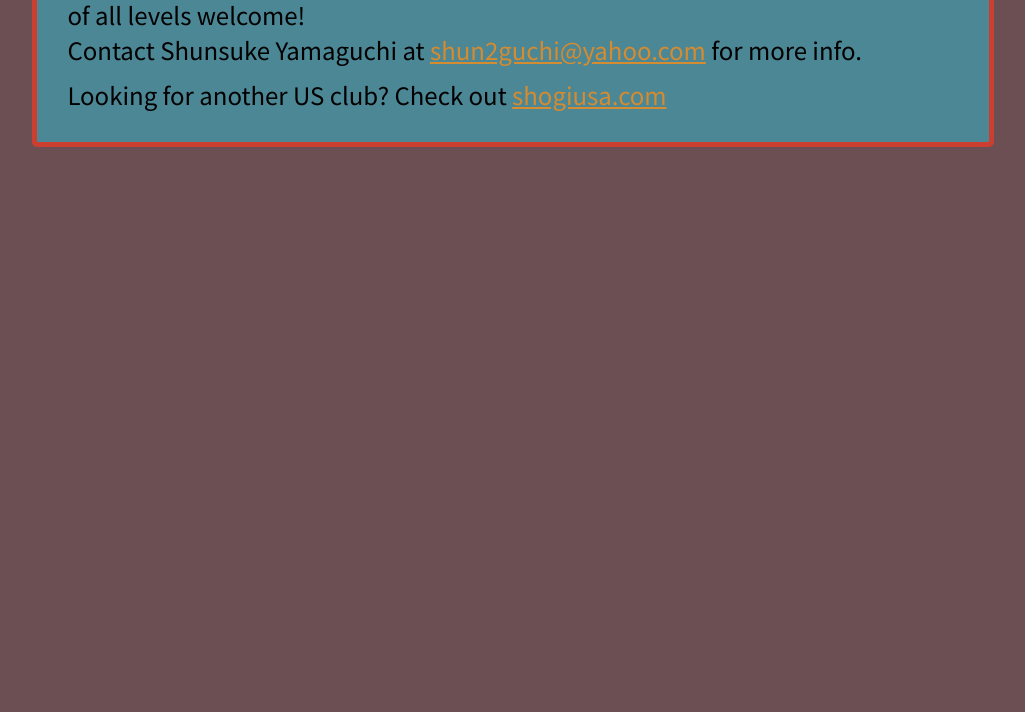
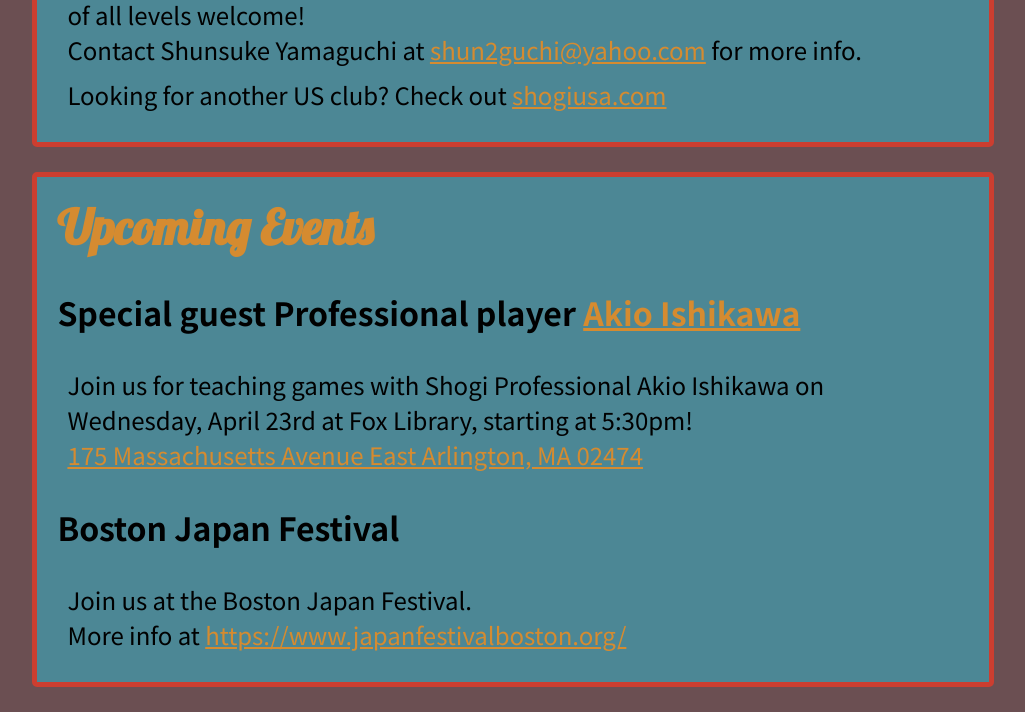
Before and after one commit to vmsimone/boston-shogi, a plain HTML site: page index.html in a window 1280 px wide. Shown: the part 568-1280 px from the top of the page, without its empty margins (127-1152 px from the left). Before the commit the page ends 800 px from the top, so only its background shows below. Drawn offline with nearby package versions, Linux system fonts and the light colour scheme.

Commit message:
add events section; add h3 styling

```diff
--- a/index.html
+++ b/index.html
@@ -48,8 +48,7 @@
       </section>
 
       <section class="meetups">
-        <h2>Upcoming Events</h2>
-        <article>
+        <h2>Montly Meetups</h2>
         <!-- <img src="./images/meetup.jpg" alt="shogi meetup at the Japanese Friendship Garden" /> -->
         <p>We meet every second Sunday from Noon to 4pm at <a href="https://maps.app.goo.gl/6Z35JQDW5cdMje2F7">the Panera bread in Porter square</a> right on the Subway Red Line. Our next meetup is on
           <span><b>April 13th</b></span>.
@@ -58,8 +57,24 @@
           Contact Shunsuke Yamaguchi at <span class="contact" id="c2h1bjJndWNoaUB5YWhvby5jb20="><a></a></span> for more info.
         </p>
         <p>Looking for another US club? Check out <a href="https://shogiusa.com/">shogiusa.com</a></p>
-        </article>
         <!-- <iframe src="https://calendar.google.com/calendar/embed?height=600&wkst=1&ctz=America%2FPhoenix&showPrint=0&mode=MONTH&showTabs=0&showCalendars=0&showTz=0&showTitle=0&src=cGhvZW5peHNob2dpQGdtYWlsLmNvbQ&color=%23F6BF26" style="border-width:0" width="800" height="600" frameborder="0" scrolling="no"></iframe> -->
+      </section>
+
+      <section class="events">
+        <h2>Upcoming Events</h2>
+        <h3>Special guest Professional player <a href="https://www.shogi.or.jp/player/pro/177.html">Akio Ishikawa</a></h3>
+        <p>
+          Join us for teaching games with Shogi Professional Akio Ishikawa on Wednesday, April 23rd at Fox Library, starting at 5:30pm!
+          <br>
+          <a href="https://maps.app.goo.gl/nL7ZsNGNnX3tGWMb6">175 Massachusetts Avenue East Arlington, MA 02474</a>
+        </p>
+
+        <h3>Boston Japan Festival</a></h3>
+        <p>
+          Join us at the Boston Japan Festival.
+          <br>More info at <a href="https://www.japanfestivalboston.org/">https://www.japanfestivalboston.org/</a>
+          <br>
+        </p>
       </section>
     </main>
     <script src="https://ajax.googleapis.com/ajax/libs/jquery/3.3.1/jquery.min.js"></script>
--- a/main.css
+++ b/main.css
@@ -38,6 +38,11 @@ section h2 {
     margin: 0;
 }
 
+section h3 {
+    font-family: 'Noto Sans JP', sans-serif;
+    font-size: 18px;
+}
+
 section p {
     font-family: 'Noto Sans JP', sans-serif;
     margin: 10px;
@@ -63,9 +68,13 @@ a {
         font-size: 48px;
     }
 
+    section h3 {
+        font-family: 'Noto Sans JP', sans-serif;
+        font-size: 32px;
+    }
+
     section {
         margin: 25px;
         padding: 20px;
     }
-
 }
```
Lines whose indentation alone changed are shown as unchanged.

========

● **Exercise aim**
Write out every line above exactly as it is, leaving out the pictures.

● **Result**
Before and after one commit to vmsimone/boston-shogi, a plain HTML site: page index.html in a window 1280 px wide. Shown: the part 568-1280 px from the top of the page, without its empty margins (127-1152 px from the left). Before the commit the page ends 800 px from the top, so only its background shows below. Drawn offline with nearby package versions, Linux system fonts and the light colour scheme.

Commit message:
add events section; add h3 styling

```diff
--- a/index.html
+++ b/index.html
@@ -48,8 +48,7 @@
       </section>
 
       <section class="meetups">
-        <h2>Upcoming Events</h2>
-        <article>
+        <h2>Montly Meetups</h2>
         <!-- <img src="./images/meetup.jpg" alt="shogi meetup at the Japanese Friendship Garden" /> -->
         <p>We meet every second Sunday from Noon to 4pm at <a href="https://maps.app.goo.gl/6Z35JQDW5cdMje2F7">the Panera bread in Porter square</a> right on the Subway Red Line. Our next meetup is on
           <span><b>April 13th</b></span>.
@@ -58,8 +57,24 @@
           Contact Shunsuke Yamaguchi at <span class="contact" id="c2h1bjJndWNoaUB5YWhvby5jb20="><a></a></span> for more info.
         </p>
         <p>Looking for another US club? Check out <a href="https://shogiusa.com/">shogiusa.com</a></p>
-        </article>
         <!-- <iframe src="https://calendar.google.com/calendar/embed?height=600&wkst=1&ctz=America%2FPhoenix&showPrint=0&mode=MONTH&showTabs=0&showCalendars=0&showTz=0&showTitle=0&src=cGhvZW5peHNob2dpQGdtYWlsLmNvbQ&color=%23F6BF26" style="border-width:0" width="800" height="600" frameborder="0" scrolling="no"></iframe> -->
+      </section>
+
+      <section class="events">
+        <h2>Upcoming Events</h2>
+        <h3>Special guest Professional player <a href="https://www.shogi.or.jp/player/pro/177.html">Akio Ishikawa</a></h3>
+        <p>
+          Join us for teaching games with Shogi Professional Akio Ishikawa on Wednesday, April 23rd at Fox Library, starting at 5:30pm!
+          <br>
+          <a href="https://maps.app.goo.gl/nL7ZsNGNnX3tGWMb6">175 Massachusetts Avenue East Arlington, MA 02474</a>
+        </p>
+
+        <h3>Boston Japan Festival</a></h3>
+        <p>
+          Join us at the Boston Japan Festival.
+          <br>More info at <a href="https://www.japanfestivalboston.org/">https://www.japanfestivalboston.org/</a>
+          <br>
+        </p>
       </section>
     </main>
     <script src="https://ajax.googleapis.com/ajax/libs/jquery/3.3.1/jquery.min.js"></script>
--- a/main.css
+++ b/main.css
@@ -38,6 +38,11 @@ section h2 {
     margin: 0;
 }
 
+section h3 {
+    font-family: 'Noto Sans JP', sans-serif;
+    font-size: 18px;
+}
+
 section p {
     font-family: 'Noto Sans JP', sans-serif;
     margin: 10px;
@@ -63,9 +68,13 @@ a {
         font-size: 48px;
     }
 
+    section h3 {
+        font-family: 'Noto Sans JP', sans-serif;
+        font-size: 32px;
+    }
+
     section {
         margin: 25px;
         padding: 20px;
     }
-
 }
```
Lines whose indentation alone changed are shown as unchanged.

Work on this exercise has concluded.